Your assignment
Go through the data below and return each line where the string "hintText" occurs.

Recorded information

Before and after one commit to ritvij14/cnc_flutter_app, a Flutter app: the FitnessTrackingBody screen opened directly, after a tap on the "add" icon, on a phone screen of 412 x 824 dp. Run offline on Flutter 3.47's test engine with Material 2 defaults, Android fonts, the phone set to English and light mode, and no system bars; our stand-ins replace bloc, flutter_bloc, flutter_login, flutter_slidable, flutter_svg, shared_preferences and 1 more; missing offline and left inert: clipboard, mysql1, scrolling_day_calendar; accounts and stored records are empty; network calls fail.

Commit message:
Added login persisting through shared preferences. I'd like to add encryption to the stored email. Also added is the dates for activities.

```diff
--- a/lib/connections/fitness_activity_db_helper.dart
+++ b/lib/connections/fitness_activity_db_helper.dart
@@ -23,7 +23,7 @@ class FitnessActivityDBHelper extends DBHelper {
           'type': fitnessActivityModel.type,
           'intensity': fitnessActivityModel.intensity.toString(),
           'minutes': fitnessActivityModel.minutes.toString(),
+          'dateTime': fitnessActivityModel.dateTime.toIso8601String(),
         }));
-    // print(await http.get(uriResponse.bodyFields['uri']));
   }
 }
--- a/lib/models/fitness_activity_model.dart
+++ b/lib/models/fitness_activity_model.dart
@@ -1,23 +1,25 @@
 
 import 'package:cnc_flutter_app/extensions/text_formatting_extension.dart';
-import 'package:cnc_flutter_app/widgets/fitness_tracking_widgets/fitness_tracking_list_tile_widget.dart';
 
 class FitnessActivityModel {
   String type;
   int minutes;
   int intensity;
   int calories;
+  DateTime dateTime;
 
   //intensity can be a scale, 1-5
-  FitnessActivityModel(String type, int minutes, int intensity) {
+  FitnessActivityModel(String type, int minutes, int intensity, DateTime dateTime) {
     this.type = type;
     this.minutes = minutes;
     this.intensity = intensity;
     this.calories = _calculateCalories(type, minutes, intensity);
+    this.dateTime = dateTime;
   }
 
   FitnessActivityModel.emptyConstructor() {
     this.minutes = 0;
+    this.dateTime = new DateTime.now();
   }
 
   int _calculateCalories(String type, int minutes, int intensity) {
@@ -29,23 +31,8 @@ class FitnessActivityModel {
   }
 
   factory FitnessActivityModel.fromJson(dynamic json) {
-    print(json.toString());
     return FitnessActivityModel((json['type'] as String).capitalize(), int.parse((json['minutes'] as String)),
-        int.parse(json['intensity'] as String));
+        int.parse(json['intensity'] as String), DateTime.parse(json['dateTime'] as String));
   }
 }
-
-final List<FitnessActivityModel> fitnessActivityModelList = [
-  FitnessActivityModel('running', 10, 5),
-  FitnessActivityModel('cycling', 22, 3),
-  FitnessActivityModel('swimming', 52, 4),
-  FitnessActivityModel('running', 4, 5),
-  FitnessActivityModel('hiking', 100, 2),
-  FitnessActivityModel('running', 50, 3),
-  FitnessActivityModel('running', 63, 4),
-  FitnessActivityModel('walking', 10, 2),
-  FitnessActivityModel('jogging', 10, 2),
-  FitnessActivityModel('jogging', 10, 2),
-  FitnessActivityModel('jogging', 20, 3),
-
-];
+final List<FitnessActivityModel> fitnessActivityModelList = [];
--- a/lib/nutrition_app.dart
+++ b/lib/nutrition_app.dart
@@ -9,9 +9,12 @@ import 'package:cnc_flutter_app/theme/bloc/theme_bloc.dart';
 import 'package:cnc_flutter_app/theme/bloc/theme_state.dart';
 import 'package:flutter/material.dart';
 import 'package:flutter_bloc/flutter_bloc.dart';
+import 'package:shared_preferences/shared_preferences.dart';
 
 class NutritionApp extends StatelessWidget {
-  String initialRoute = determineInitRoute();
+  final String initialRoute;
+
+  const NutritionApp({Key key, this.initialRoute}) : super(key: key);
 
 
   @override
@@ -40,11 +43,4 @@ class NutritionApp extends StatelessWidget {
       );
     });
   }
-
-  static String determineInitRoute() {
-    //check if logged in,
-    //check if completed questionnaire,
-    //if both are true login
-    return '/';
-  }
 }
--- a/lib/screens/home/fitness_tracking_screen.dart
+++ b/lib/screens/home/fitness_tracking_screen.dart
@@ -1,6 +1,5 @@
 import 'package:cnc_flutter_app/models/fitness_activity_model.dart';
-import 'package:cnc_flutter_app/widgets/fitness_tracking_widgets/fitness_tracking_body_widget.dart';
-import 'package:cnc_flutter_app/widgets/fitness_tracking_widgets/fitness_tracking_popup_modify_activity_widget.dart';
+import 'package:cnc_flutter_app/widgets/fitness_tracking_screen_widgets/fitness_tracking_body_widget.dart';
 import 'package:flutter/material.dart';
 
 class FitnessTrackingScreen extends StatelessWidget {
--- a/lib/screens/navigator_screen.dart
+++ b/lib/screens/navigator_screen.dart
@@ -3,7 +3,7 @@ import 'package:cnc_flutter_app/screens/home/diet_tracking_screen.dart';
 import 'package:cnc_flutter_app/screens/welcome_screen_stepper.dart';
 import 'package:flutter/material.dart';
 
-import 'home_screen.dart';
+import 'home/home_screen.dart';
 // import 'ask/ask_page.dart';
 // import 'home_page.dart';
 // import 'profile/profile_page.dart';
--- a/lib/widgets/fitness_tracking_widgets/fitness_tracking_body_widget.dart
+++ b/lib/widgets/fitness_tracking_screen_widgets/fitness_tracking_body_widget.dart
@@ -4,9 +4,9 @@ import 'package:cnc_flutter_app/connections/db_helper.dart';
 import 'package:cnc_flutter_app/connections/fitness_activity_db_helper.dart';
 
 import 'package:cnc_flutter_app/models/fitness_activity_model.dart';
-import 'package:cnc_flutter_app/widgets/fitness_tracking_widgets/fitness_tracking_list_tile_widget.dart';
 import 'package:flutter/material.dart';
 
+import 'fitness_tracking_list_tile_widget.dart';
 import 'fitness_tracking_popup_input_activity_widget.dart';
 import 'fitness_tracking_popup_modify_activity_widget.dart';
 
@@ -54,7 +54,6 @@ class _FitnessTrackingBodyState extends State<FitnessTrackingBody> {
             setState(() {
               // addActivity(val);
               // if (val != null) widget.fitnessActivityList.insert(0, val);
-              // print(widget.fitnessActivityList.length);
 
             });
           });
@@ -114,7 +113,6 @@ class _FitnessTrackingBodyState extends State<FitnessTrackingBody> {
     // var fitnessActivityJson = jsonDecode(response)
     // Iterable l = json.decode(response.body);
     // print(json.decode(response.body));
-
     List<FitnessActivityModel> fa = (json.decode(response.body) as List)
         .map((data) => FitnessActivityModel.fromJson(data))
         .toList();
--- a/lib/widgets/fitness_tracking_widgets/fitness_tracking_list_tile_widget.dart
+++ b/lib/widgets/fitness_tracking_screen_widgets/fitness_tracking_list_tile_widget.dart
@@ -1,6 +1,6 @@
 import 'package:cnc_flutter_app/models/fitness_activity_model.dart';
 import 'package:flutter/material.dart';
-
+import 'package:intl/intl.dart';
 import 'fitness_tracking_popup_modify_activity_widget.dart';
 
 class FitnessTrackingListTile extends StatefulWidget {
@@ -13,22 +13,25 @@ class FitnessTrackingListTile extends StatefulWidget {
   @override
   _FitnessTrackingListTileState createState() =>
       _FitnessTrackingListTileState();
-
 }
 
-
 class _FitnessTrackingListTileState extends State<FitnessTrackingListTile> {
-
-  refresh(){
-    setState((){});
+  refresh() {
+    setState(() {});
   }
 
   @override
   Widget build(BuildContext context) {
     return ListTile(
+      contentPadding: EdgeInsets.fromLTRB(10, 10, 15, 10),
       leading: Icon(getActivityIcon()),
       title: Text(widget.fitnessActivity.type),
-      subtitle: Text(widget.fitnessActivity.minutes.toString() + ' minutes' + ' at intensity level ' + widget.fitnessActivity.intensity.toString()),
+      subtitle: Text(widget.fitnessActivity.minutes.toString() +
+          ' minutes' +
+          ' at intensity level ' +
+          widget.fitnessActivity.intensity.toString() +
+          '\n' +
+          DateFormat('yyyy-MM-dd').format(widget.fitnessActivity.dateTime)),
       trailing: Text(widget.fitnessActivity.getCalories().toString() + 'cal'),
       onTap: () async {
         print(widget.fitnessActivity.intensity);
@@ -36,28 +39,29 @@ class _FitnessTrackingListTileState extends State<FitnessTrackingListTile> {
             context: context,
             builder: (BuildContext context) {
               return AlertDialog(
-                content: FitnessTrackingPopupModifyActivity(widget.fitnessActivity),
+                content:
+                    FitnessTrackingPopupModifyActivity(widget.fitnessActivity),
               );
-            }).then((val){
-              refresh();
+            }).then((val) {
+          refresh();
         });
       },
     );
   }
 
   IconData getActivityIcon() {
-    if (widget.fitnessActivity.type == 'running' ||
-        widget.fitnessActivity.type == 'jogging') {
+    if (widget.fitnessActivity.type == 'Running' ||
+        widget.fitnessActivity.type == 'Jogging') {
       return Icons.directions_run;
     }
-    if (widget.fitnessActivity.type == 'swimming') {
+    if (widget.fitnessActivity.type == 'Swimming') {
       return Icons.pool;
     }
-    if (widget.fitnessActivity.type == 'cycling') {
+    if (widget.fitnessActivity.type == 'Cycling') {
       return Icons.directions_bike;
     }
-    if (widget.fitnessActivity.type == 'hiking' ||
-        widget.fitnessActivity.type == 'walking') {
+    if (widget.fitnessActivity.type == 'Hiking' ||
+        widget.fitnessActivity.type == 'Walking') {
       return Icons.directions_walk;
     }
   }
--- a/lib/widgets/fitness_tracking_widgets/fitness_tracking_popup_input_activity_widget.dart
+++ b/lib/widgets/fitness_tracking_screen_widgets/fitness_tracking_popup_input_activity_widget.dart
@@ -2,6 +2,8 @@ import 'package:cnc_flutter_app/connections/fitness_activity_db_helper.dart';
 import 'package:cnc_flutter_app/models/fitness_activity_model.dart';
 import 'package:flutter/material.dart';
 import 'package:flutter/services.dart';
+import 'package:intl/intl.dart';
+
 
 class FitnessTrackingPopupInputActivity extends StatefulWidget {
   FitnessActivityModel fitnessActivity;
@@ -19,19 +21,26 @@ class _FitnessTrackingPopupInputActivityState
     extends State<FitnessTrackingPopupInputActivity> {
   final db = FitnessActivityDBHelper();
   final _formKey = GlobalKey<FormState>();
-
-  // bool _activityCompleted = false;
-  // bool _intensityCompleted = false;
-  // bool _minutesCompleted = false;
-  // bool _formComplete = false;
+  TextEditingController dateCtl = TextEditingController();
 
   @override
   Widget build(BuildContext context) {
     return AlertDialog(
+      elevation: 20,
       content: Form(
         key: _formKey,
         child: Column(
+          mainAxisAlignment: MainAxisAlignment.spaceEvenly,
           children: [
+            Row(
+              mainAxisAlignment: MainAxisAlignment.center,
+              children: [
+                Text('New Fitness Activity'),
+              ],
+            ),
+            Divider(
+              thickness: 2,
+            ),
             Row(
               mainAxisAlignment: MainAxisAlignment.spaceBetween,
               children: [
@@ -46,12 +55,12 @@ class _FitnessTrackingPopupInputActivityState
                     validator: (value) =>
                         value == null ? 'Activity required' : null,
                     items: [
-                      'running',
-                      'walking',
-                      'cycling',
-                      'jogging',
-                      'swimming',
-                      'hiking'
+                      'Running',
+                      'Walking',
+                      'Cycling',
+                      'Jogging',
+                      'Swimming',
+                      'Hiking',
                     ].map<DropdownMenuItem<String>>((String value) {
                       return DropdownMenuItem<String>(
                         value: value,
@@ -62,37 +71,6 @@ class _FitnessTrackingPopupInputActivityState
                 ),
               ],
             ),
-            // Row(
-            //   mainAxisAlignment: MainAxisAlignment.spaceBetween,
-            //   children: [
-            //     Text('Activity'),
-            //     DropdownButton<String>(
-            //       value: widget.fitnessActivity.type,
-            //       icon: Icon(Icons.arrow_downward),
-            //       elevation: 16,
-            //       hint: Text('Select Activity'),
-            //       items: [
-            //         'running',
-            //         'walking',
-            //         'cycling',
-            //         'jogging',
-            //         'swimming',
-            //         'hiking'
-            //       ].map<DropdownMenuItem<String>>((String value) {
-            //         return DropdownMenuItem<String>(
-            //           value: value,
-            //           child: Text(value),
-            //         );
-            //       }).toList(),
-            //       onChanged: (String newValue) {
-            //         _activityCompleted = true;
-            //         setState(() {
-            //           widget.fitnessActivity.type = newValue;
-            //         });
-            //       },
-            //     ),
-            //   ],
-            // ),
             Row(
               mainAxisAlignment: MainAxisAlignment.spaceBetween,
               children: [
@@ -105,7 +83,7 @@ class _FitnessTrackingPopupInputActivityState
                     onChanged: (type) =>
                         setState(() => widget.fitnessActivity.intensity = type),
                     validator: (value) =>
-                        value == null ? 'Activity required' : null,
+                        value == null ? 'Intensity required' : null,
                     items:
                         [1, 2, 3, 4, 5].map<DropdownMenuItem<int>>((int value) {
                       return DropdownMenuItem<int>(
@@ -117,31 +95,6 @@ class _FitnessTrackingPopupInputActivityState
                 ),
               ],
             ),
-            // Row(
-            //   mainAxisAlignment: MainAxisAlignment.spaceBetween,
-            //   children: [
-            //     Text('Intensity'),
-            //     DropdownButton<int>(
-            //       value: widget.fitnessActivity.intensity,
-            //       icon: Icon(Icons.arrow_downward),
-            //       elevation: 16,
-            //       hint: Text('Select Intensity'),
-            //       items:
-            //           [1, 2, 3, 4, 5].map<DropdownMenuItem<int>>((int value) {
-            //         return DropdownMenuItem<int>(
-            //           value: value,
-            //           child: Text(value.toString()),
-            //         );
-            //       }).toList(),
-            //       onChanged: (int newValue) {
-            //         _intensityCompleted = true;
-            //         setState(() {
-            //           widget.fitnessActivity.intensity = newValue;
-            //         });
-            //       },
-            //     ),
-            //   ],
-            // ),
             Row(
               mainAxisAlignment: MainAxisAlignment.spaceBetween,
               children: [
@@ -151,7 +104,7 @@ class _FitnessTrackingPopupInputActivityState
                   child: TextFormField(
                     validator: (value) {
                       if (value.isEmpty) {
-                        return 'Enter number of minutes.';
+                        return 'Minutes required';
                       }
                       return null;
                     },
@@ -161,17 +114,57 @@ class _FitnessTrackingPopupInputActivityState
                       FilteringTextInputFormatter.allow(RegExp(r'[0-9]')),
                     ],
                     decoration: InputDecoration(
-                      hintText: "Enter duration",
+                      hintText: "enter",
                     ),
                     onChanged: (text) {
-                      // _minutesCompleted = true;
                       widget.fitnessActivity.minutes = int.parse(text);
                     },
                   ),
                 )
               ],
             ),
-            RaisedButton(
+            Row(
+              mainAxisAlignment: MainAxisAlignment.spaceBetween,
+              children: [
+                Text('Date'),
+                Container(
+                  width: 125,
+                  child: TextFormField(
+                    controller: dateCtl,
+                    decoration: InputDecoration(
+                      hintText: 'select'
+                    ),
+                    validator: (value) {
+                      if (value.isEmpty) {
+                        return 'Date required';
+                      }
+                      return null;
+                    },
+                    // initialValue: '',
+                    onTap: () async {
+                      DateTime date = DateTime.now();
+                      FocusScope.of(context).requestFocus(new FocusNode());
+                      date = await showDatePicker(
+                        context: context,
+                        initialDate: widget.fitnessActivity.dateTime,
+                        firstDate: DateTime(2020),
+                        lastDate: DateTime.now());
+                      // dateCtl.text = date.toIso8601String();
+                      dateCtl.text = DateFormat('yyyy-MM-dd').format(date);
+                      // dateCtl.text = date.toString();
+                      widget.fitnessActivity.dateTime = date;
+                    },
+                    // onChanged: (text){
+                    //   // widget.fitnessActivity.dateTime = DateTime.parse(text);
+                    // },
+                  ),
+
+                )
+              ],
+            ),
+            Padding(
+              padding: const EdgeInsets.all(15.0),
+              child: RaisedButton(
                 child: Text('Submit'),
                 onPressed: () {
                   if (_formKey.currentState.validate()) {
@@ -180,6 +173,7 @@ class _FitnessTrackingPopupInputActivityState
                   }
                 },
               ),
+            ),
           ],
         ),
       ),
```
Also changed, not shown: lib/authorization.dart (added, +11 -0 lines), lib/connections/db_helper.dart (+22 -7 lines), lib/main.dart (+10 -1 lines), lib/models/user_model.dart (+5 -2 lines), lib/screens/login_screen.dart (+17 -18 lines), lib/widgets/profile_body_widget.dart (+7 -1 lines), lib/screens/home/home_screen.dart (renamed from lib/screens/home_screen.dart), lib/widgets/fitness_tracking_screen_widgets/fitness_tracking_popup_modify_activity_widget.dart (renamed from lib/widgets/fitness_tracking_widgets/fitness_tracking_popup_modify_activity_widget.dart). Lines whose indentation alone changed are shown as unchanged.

Written solution
-                      hintText: "Enter duration",
+                      hintText: "enter",
+                      hintText: 'select'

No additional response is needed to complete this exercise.